Those delivering separated, bonded and wrapped asbestos waste of as much as 250 kilograms (a quarter of a tonne) to approved waste facilities won’t have to pay the landfill levy as part of a new asbestos strategy. There is no limit on the number of such visits.
Current levies amount to $143.60 a tonne for Sydney metropolitan sites and $82.70 for regional ones, the Environment Protection Authority said. No timetable has been set for the change.
The levy removal is part of a broader Asbestos Waste Strategy released on Monday. Some of the plan had been released a year ago, such as a doubling of penalties to $2 million for corporations and $500,000 for individuals caught dumping illegally.
The strategy is aimed in part at disrupting unlawful business models by increasing the risk for bad operators that they will get caught, the EPA said.
Methods to be investigated include monitoring waste vehicles with GPS trackers and cancelling vehicle registration of those caught dumping illegally.
Brian Robson, president of the Asbestos Diseases Foundation of Australia, welcomed the planned partial waiver of asbestos levies, adding that his group had been calling for the change for years.
“It won’t stop the illegal dumping but it will reduce the amount,” Mr Robson said. “It was cheaper to take it to Queensland to dump.”

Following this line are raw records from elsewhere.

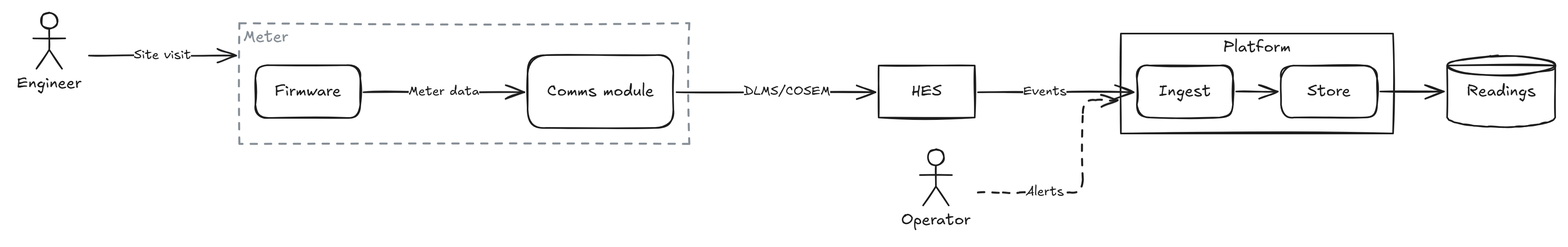
Before: docs/images/smart-metering.png, a diagram exported from Excalidraw (markbac/arch-text). Source tidied: one line per element, renumbered; positions are measured from the earlier drawing's top-left corner, leaving out a move shared by most shapes.
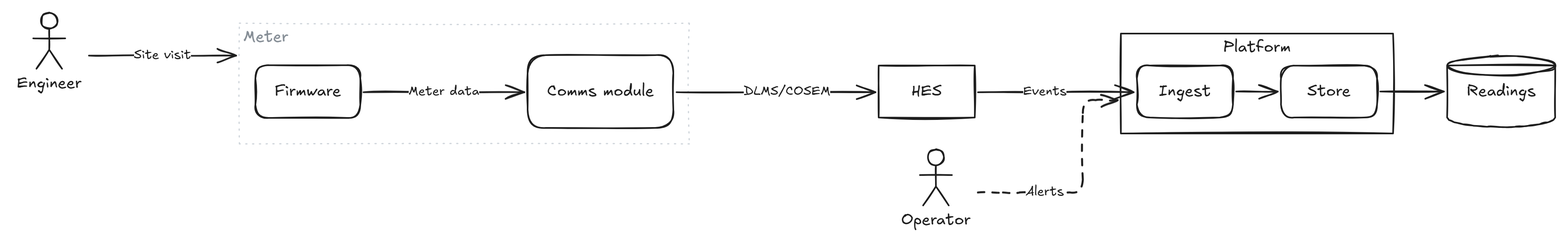
Later version of the same file.

What changed in the source:
```diff
@@ -1,4 +1,4 @@
-{"id": 0, "type": "rectangle", "strokeColor": "#868e96", "strokeWidth": 2, "strokeStyle": "dashed", "roughness": 1, "x": 283, "y": 13, "width": 562, "height": 151}
+{"id": 0, "type": "rectangle", "strokeColor": "#ced4da", "strokeWidth": 1, "strokeStyle": "dotted", "roughness": 1, "x": 283, "y": 13, "width": 562, "height": 151}
 {"id": 1, "type": "text", "text": "Meter", "strokeColor": "#868e96", "strokeWidth": 2, "roughness": 1, "fontSize": 20, "fontFamily": 5, "inside": 0, "x": 288, "y": 18, "width": 56, "height": 25}
 {"id": 2, "type": "rectangle", "strokeColor": "#1e1e1e", "strokeWidth": 2, "roughness": 1, "round": true, "x": 303, "y": 66, "width": 131, "height": 66}
 {"id": 3, "type": "text", "text": "Firmware", "strokeColor": "#1e1e1e", "strokeWidth": 2, "roughness": 1, "fontSize": 20, "fontFamily": 5, "textAlign": "center", "verticalAlign": "middle", "inside": 2, "x": 327, "y": 86, "width": 83, "height": 25}
```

To avoid the levy, people renovating homes would often break the asbestos panels and dump the material in wheelie bins to the “risk of themselves, their neighbours, the council workers and the tip operators”, he said.
Asbestos “is still killing about 700 Australians a year and that’s just from mesothelioma”, Mr Robson said, citing one of the four main diseases related to the material. The average period of diagnosis to death for mesothelioma is just 155 days, with no cure.
Jeff Angel, executive director of the Total Environment Centre, said “no one knows” if the illegal dumping of asbestos is getting worse. Still, the government was moving in the right direction.
“They appear to be throwing everything they can think of at it,” Mr Angel said. “So it will be crucial there are significant resources immediately devoted to implementation.”
Peter Hannam writes on environment issues for The Sydney Morning Herald and The Age.